Start of Block
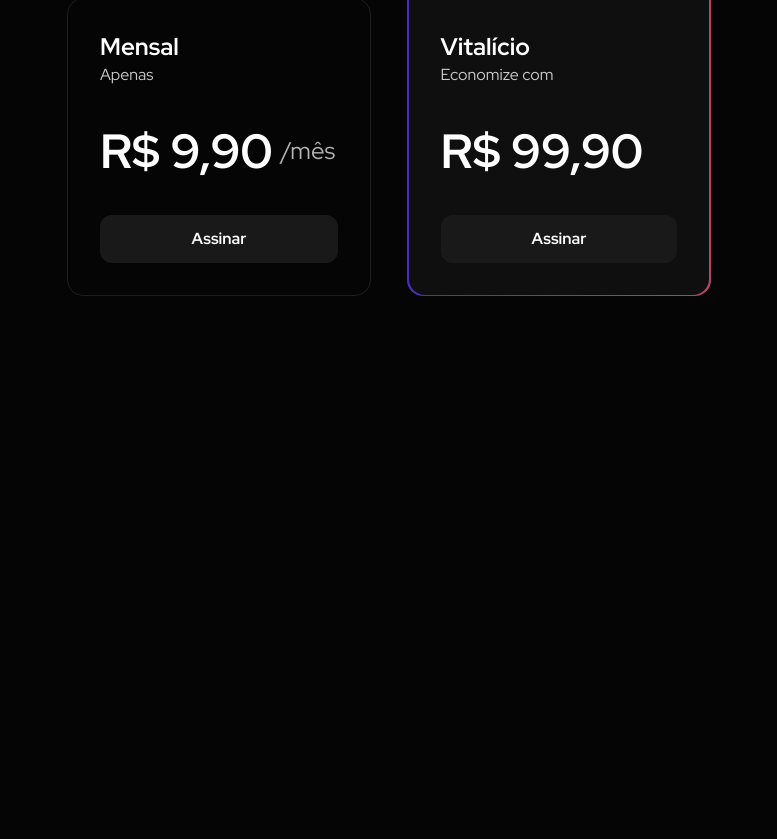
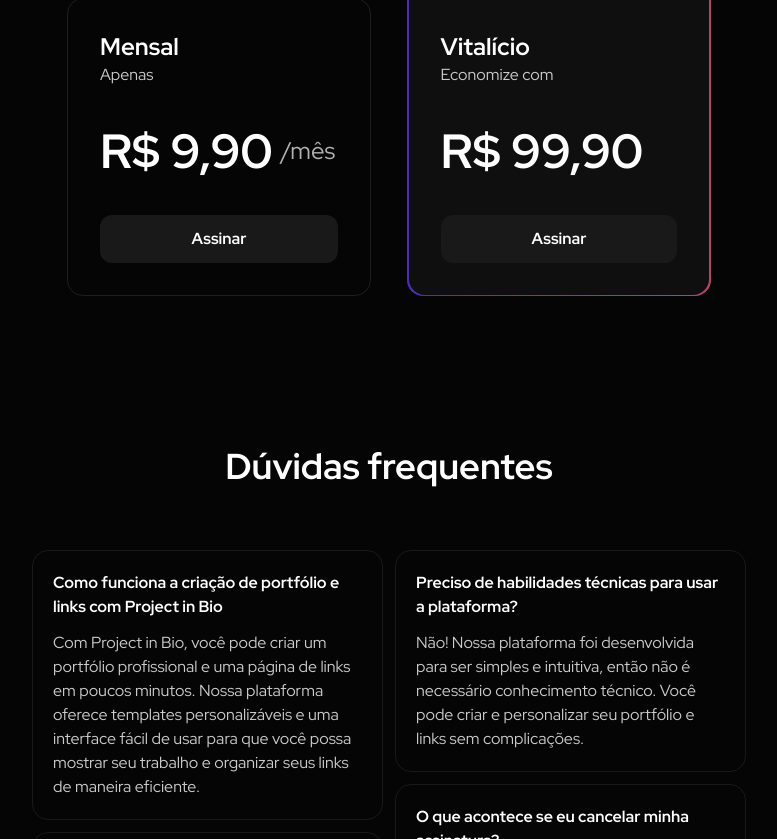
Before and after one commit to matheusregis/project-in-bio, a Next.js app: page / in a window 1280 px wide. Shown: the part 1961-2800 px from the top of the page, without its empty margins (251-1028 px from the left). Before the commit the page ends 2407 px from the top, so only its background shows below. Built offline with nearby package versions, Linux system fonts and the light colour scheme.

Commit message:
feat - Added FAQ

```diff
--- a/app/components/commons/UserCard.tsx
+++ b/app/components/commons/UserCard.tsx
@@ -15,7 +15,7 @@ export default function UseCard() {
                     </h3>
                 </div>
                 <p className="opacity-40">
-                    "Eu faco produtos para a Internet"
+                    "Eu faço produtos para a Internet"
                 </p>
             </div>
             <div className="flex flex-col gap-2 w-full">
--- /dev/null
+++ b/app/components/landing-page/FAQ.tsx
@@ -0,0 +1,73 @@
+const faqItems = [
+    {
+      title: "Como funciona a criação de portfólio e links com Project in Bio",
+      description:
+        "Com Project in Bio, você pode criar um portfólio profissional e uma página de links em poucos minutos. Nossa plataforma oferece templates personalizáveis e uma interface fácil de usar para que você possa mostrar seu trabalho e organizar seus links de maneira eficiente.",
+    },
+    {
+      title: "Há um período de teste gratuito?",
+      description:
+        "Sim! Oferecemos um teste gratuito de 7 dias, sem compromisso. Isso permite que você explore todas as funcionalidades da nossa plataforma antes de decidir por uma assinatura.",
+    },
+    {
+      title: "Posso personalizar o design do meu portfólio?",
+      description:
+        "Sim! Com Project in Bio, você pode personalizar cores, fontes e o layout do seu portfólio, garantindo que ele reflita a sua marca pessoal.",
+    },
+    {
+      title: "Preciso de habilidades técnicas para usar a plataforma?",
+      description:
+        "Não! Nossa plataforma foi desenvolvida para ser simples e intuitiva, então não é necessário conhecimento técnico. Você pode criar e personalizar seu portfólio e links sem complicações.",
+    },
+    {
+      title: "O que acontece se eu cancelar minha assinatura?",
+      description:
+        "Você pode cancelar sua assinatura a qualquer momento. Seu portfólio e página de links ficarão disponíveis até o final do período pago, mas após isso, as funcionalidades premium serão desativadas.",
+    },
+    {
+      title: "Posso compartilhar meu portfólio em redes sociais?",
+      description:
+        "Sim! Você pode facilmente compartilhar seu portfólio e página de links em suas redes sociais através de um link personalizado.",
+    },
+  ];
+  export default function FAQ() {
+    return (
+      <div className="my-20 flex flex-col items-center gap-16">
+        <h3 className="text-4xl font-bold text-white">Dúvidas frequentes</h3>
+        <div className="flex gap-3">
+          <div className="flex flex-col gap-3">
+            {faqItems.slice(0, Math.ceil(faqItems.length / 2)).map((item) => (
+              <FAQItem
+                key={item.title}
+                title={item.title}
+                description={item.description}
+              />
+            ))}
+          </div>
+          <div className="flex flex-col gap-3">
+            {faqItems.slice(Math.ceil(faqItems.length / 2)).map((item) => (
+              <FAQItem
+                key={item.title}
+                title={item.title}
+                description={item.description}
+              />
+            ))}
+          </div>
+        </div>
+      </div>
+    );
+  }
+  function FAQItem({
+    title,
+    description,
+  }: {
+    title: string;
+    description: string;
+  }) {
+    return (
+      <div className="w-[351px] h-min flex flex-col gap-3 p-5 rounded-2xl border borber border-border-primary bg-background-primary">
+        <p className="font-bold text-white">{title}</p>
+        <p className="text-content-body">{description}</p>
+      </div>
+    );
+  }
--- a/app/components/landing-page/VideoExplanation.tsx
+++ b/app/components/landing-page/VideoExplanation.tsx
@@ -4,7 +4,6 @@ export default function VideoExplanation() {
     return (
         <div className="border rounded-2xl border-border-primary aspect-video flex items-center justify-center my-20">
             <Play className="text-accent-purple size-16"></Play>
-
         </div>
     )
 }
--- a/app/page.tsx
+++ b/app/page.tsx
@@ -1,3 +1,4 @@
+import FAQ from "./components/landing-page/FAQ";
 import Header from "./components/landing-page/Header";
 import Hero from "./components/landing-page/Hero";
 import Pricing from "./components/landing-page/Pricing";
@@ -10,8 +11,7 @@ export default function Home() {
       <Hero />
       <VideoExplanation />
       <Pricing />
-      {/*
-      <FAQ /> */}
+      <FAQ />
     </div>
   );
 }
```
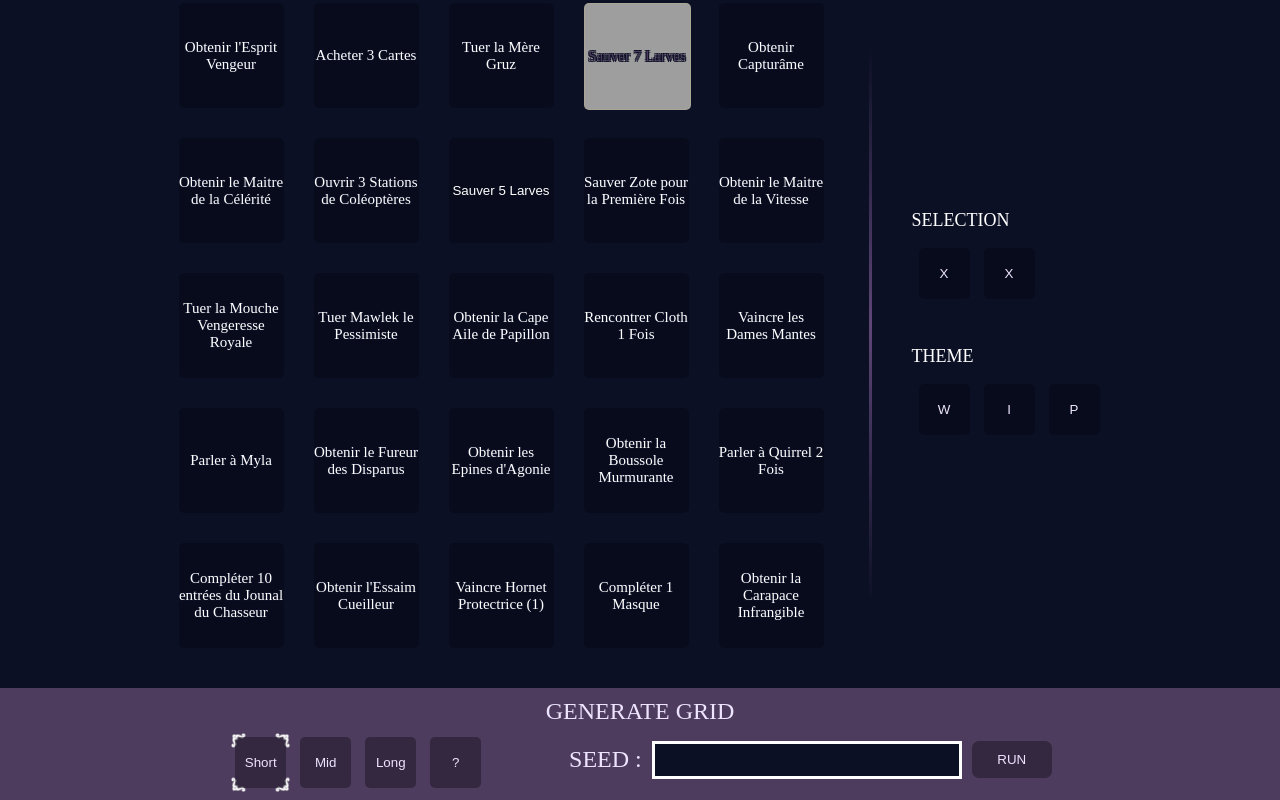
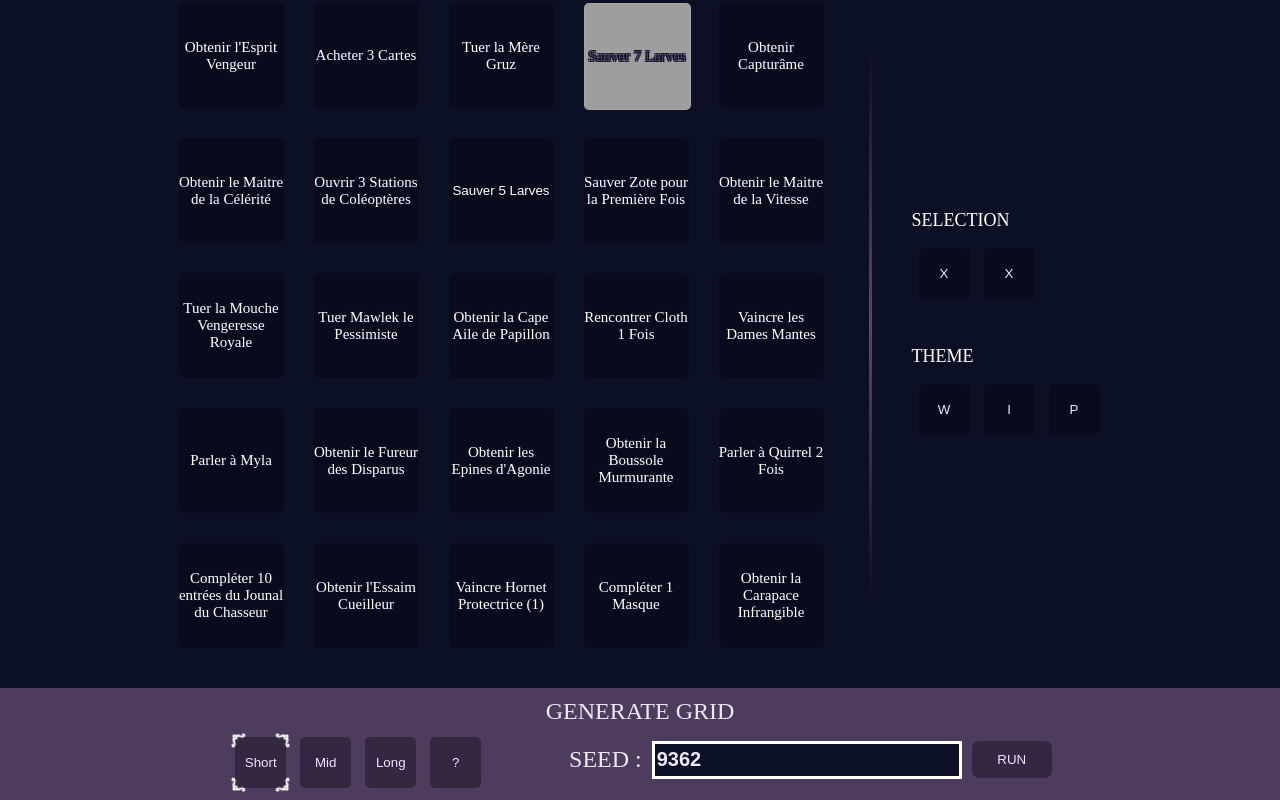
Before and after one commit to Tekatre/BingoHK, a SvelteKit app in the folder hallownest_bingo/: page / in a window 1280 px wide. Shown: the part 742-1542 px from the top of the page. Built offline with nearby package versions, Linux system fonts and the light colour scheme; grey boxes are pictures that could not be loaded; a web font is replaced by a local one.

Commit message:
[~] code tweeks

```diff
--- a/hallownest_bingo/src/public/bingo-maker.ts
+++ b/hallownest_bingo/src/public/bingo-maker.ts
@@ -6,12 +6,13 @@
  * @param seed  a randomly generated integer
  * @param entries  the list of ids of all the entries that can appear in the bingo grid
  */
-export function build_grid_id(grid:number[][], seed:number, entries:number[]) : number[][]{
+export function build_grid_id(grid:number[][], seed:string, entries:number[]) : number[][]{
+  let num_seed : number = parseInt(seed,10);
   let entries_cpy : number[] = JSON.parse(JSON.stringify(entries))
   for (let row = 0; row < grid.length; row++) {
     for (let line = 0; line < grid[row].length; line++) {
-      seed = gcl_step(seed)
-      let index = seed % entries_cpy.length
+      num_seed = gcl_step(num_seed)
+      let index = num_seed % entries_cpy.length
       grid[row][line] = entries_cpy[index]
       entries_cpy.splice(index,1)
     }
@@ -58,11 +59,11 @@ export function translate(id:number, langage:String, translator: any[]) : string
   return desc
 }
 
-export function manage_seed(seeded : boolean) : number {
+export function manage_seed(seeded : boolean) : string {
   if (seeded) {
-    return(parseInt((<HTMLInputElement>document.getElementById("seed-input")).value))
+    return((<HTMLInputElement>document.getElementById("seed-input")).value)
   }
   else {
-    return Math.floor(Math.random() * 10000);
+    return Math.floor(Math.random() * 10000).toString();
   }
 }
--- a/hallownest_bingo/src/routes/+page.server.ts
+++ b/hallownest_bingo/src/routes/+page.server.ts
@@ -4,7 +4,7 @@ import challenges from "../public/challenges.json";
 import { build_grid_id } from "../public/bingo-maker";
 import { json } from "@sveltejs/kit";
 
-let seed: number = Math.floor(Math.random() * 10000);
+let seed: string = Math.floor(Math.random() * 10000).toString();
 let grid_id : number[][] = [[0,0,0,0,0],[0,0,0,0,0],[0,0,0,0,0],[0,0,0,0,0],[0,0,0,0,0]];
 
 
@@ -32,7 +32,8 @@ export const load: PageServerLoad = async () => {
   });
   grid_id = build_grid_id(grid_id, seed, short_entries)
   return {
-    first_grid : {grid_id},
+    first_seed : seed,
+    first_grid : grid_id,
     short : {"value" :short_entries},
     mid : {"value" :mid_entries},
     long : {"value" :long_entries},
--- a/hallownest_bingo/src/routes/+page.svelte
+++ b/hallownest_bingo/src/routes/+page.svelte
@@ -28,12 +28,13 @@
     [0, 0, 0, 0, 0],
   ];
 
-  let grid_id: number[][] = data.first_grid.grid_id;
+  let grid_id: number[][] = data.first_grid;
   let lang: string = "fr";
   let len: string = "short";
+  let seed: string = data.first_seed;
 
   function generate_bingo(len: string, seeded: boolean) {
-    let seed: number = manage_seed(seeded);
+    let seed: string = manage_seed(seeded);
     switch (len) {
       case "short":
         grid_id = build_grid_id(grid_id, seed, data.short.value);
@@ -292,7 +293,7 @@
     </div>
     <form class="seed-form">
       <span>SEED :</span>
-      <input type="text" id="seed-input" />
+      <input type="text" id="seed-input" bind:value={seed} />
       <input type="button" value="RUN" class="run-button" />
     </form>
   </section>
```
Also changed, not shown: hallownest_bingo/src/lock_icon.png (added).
End of Block
● WHAT YOU SHOULD DO
Which lines above include "value"? Show each of them by copying it.

● SOLUTION
-    return(parseInt((<HTMLInputElement>document.getElementById("seed-input")).value))
+    return((<HTMLInputElement>document.getElementById("seed-input")).value)
     short : {"value" :short_entries},
     mid : {"value" :mid_entries},
     long : {"value" :long_entries},
         grid_id = build_grid_id(grid_id, seed, data.short.value);
+      <input type="text" id="seed-input" bind:value={seed} />
       <input type="button" value="RUN" class="run-button" />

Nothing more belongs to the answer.